#### Entries shown:
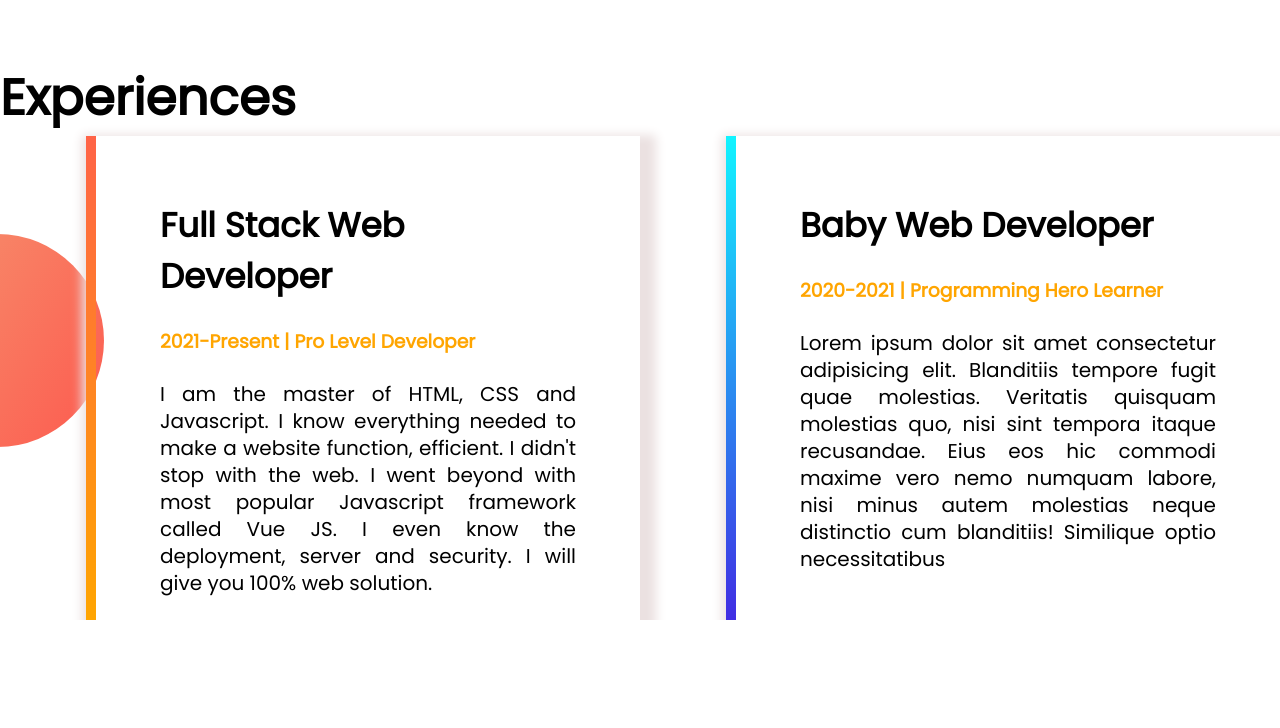
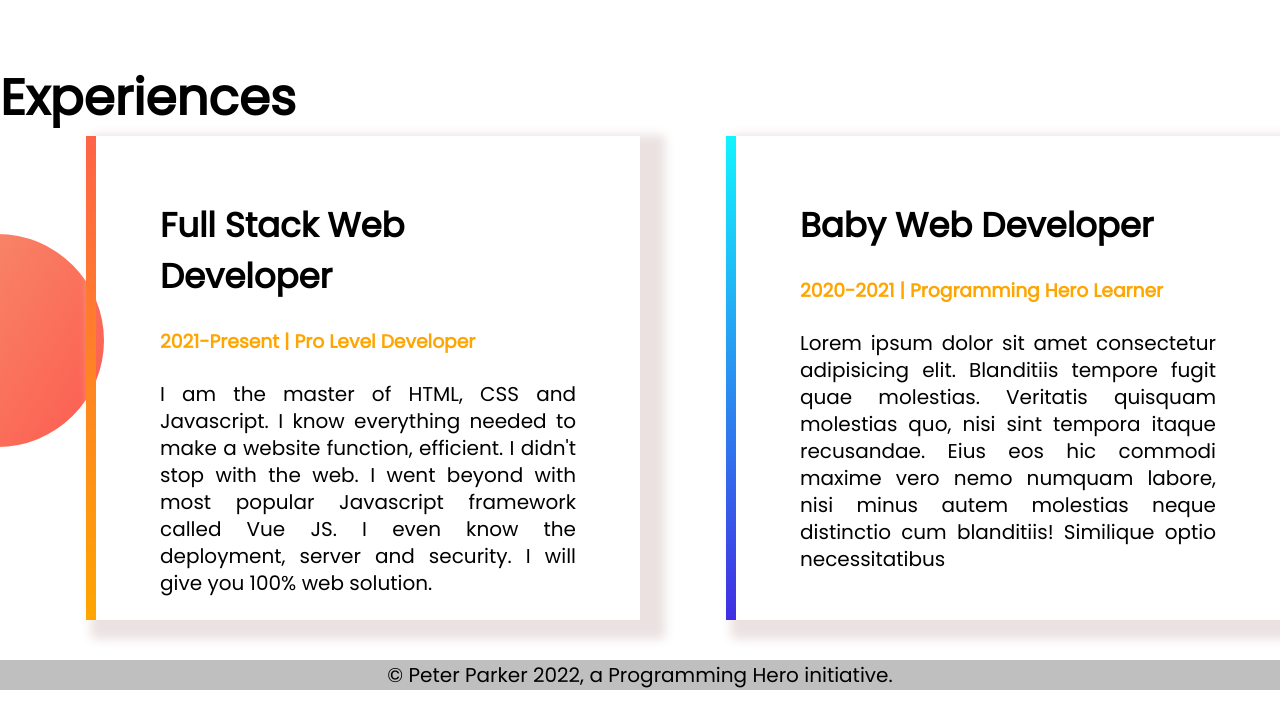
Before and after one commit to shakil-1/developer-portfolio, a plain HTML site: page index.html in a window 1280 px wide. Shown: the part 1091-1819 px from the top of the page. Before the commit the page ends 1711 px from the top, so only its background shows below. Drawn offline with Linux system fonts and the light colour scheme.

Commit message:
add full page

```diff
--- a/index.html
+++ b/index.html
@@ -79,5 +79,9 @@
         </div>
       </div>
     </section>
+    <section class="footer-section">
+      <p>© Peter Parker 2022, a Programming Hero initiative.</p>
+
+    </section>
   </body>
 </html>
--- a/style.css
+++ b/style.css
@@ -71,7 +71,7 @@ h1{
     height: 356px;
     width: 435px;
     margin-left: 86px;
-    box-shadow: 6px 9px 10px 10px #ebe1e1;
+    box-shadow: 15px 9px 10px 10px #ebe1e1;
 
 }
 .card-header h1 {
@@ -87,7 +87,7 @@ h1{
 
 }
 .card-header-2 {
-    border-image: linear-gradient(#12f4ff, #412de3);
+    border-image: linear-gradient(#12f4ff, #412de3) ;
     border-image-slice: 1;
     border-left: 10px solid;
 }
@@ -97,3 +97,12 @@ h1{
     background-position: left;
 
 }
+.footer-section{
+
+}
+.footer-section p {
+    background: #bfbfbf;
+    margin: 40px 0px;
+    text-align: center;
+    font-size: 20px;
+}
```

#### What you are asked to do:
From the first line above to the last, reproduce the records exactly but without the pictures.

#### Written solution:
Before and after one commit to shakil-1/developer-portfolio, a plain HTML site: page index.html in a window 1280 px wide. Shown: the part 1091-1819 px from the top of the page. Before the commit the page ends 1711 px from the top, so only its background shows below. Drawn offline with Linux system fonts and the light colour scheme.

Commit message:
add full page

```diff
--- a/index.html
+++ b/index.html
@@ -79,5 +79,9 @@
         </div>
       </div>
     </section>
+    <section class="footer-section">
+      <p>© Peter Parker 2022, a Programming Hero initiative.</p>
+
+    </section>
   </body>
 </html>
--- a/style.css
+++ b/style.css
@@ -71,7 +71,7 @@ h1{
     height: 356px;
     width: 435px;
     margin-left: 86px;
-    box-shadow: 6px 9px 10px 10px #ebe1e1;
+    box-shadow: 15px 9px 10px 10px #ebe1e1;
 
 }
 .card-header h1 {
@@ -87,7 +87,7 @@ h1{
 
 }
 .card-header-2 {
-    border-image: linear-gradient(#12f4ff, #412de3);
+    border-image: linear-gradient(#12f4ff, #412de3) ;
     border-image-slice: 1;
     border-left: 10px solid;
 }
@@ -97,3 +97,12 @@ h1{
     background-position: left;
 
 }
+.footer-section{
+
+}
+.footer-section p {
+    background: #bfbfbf;
+    margin: 40px 0px;
+    text-align: center;
+    font-size: 20px;
+}
```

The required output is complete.